Relax, restore, it’s almost 2015
By Nancy B. Loughlin
Published in News Press on December 30, 2014. Posted with permission.
Receive. Be passive. Connect with yourself.
Indulge in a holiday time-out.
Restorative yoga is a practice to recharge and refresh, to take a break from daily (particularly holiday) stresses.
It’s not an active, athletic practice, but it’s still a challenge. Can you commit to yourself? Can you soothe the body and calm the mind? Can you gift yourself?
Heather Holland of Ruby and Pearls Yoga Studio devotes hours to restorative practice every holiday season.
“It enables me and every student to open up those dormant areas. It just feels good, like getting a massage,” she said.
In restorative yoga, you allow props to cradle your body in the poses, initiating a deeper relaxation while still tapping into the poses’ energies.
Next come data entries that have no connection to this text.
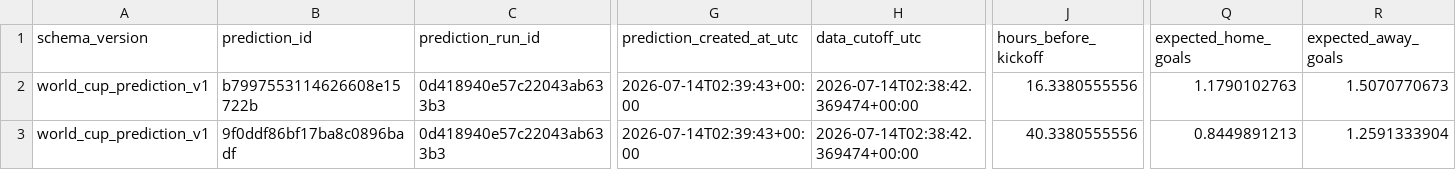
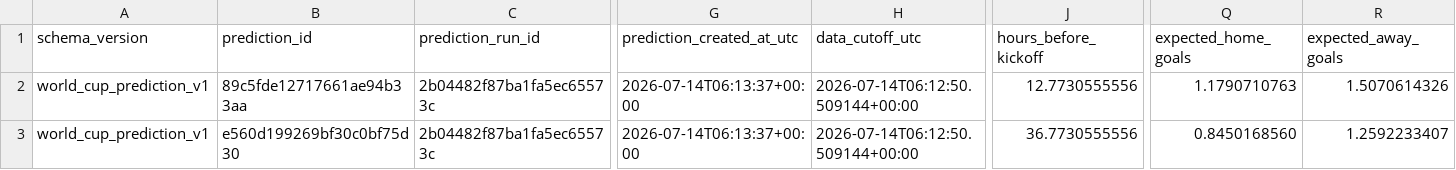
Before and after one commit to juanbrau-or/world-cup-2026-predictions, a CSV file: shadow/contextual_latest.csv, drawn as a sheet; only a part is shown, gaps mark what is left out; the diff covers the shown part only; the diff names each change by its address in the sheet, - before the commit and + after, or states it on an @@ line.

```diff
--- a/shadow/contextual_latest.csv
+++ b/shadow/contextual_latest.csv
-B2 (prediction_id): b7997553114626608e15722b
+B2 (prediction_id): 89c5fde12717661ae94b33aa
-C2:C3 (prediction_run_id): 0d418940e57c22043ab633b3
+C2:C3 (prediction_run_id): 2b04482f87ba1fa5ec65573c
-G2:G3 (prediction_created_at_utc): 2026-07-14T02:39:43+00:00
+G2:G3 (prediction_created_at_utc): 2026-07-14T06:13:37+00:00
-H2:H3 (data_cutoff_utc): 2026-07-14T02:38:42.369474+00:00
+H2:H3 (data_cutoff_utc): 2026-07-14T06:12:50.509144+00:00
-J2 (hours_before_kickoff): 16.3380555556
+J2 (hours_before_kickoff): 12.7730555556
-Q2 (expected_home_goals): 1.1790102763
+Q2 (expected_home_goals): 1.1790710763
-R2 (expected_away_goals): 1.5070770673
+R2 (expected_away_goals): 1.5070614326
-B3 (prediction_id): 9f0ddf86bf17ba8c0896badf
+B3 (prediction_id): e560d199269bf30c0bf75d30
-J3 (hours_before_kickoff): 40.3380555556
+J3 (hours_before_kickoff): 36.7730555556
-Q3 (expected_home_goals): 0.8449891213
+Q3 (expected_home_goals): 0.8450168560
-R3 (expected_away_goals): 1.2591333904
+R3 (expected_away_goals): 1.2592233407
```
Also changed, not shown: 16 edited cells elsewhere in this file, latest.csv, prospective_matches.csv, 18 other files.
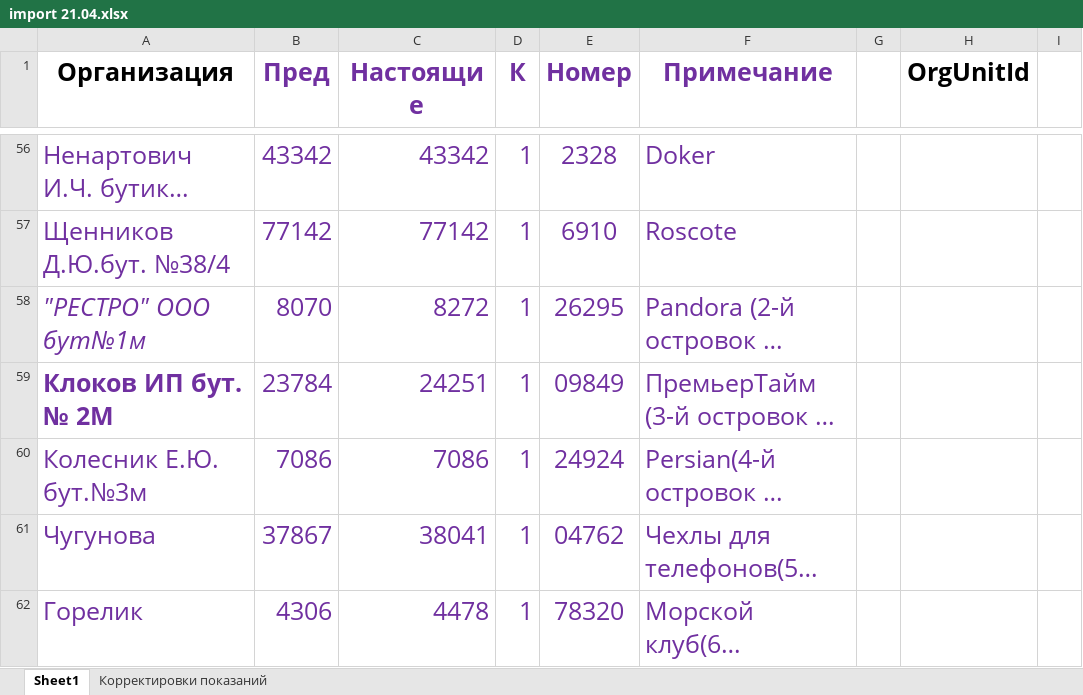
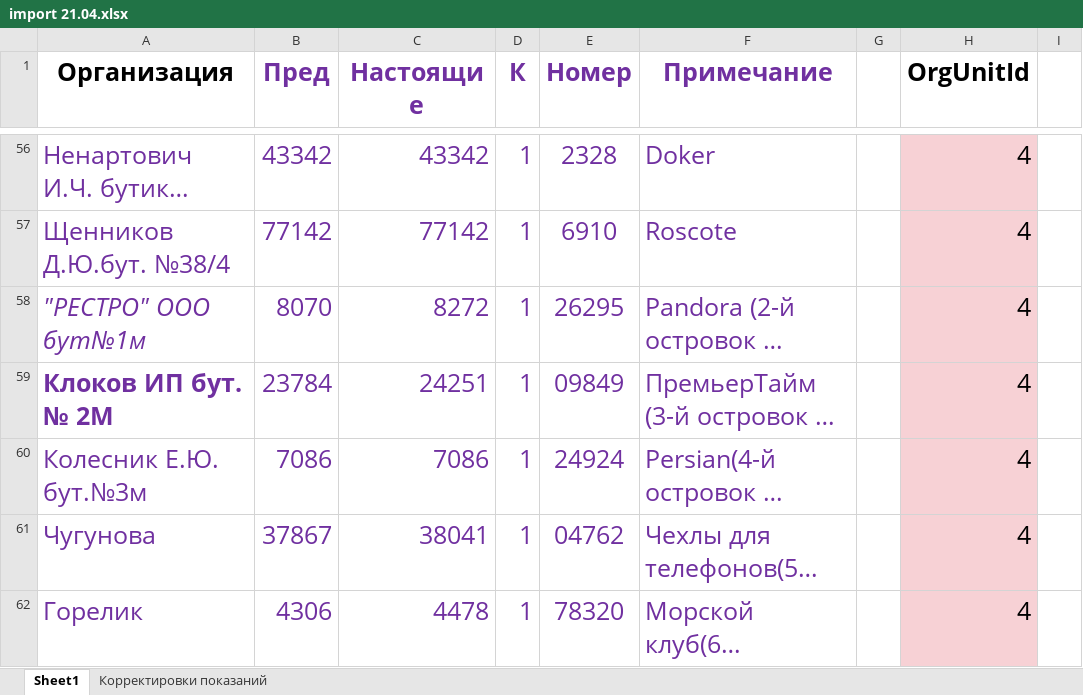
Before and after one commit to Trevol/EnergySalesBackend, an Excel workbook: databases/xlsx/import_all/import 21.04.xlsx, sheet Sheet1, drawn as a sheet; only a part is shown, gaps mark what is left out; long unchanged cells end in …; values as stored, in another font and other column widths than the file's, no borders; the diff covers the shown part only; the diff names each change by its address in the sheet, - before the commit and + after, or states it on an @@ line.

```diff
--- a/databases/xlsx/import_all/import 21.04.xlsx (sheet Sheet1)
+++ b/databases/xlsx/import_all/import 21.04.xlsx (sheet Sheet1)
-H56:H62 (OrgUnitId): (empty)
+H56:H62 (OrgUnitId): 4
-H56:H62 fill: none
+H56:H62 fill: #F7D1D5
```
Also changed, not shown: 138 added rows, 34 removed rows, 82 edited cells, cell formats and merged cells elsewhere in this sheet, sheet Корректировки показаний, databases/xlsx/import_all/import 21.05.xlsx.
This practice can be done at home with your own props: a block, three blankets and a bolster. If you don’t have your own stash of yoga props, grab a thick book or two, three beach towels and a long pillow.
Holland’s Restorative Pose Sequence
- Child’s Pose
Your block is your pillow. Place the end of your bolster on the block to make a capital T. Stack a folded blanket on top of the block to build your pillow. Top the bolster with another folded blanket. As you take Child’s Pose on the T, tuck another folded blanket under your seat. Surrender, and hold for as long as you like.
2. Wide-Legged Forward Fold
Sit with your legs in a wide but comfortable V. Pull the padding out from under your seat so you can forward fold with a straight back. Drop your head and arms over a stack of the bolster, three blankets and the block. Give in.
3. Fold in Sukhasana
Sit cross legged, and forward fold onto three blankets on top of the bolster. Stretch your back, and allow your hips to open. After five minutes or longer, reverse the position of your legs. Just release.
4. Close with Reclined Cobbler’s Pose
Build the same T as in Child’s Pose. Lie back on the T, your head supported by the blanket and block, the bolster padded by a blanket along your spine. Your seat should not be on the bolster but on the floor. As you bring the soles of your feet to touch, wrap your third blanket, rolled long in a C, under your thighs. Add an eye pillow and breathe.
When life is frantic, like now, practice for up to an hour after an evening bath or hot shower. Light candles, choose soothing music and connect with yourself through relaxation.
This time is just for you. Sleep well.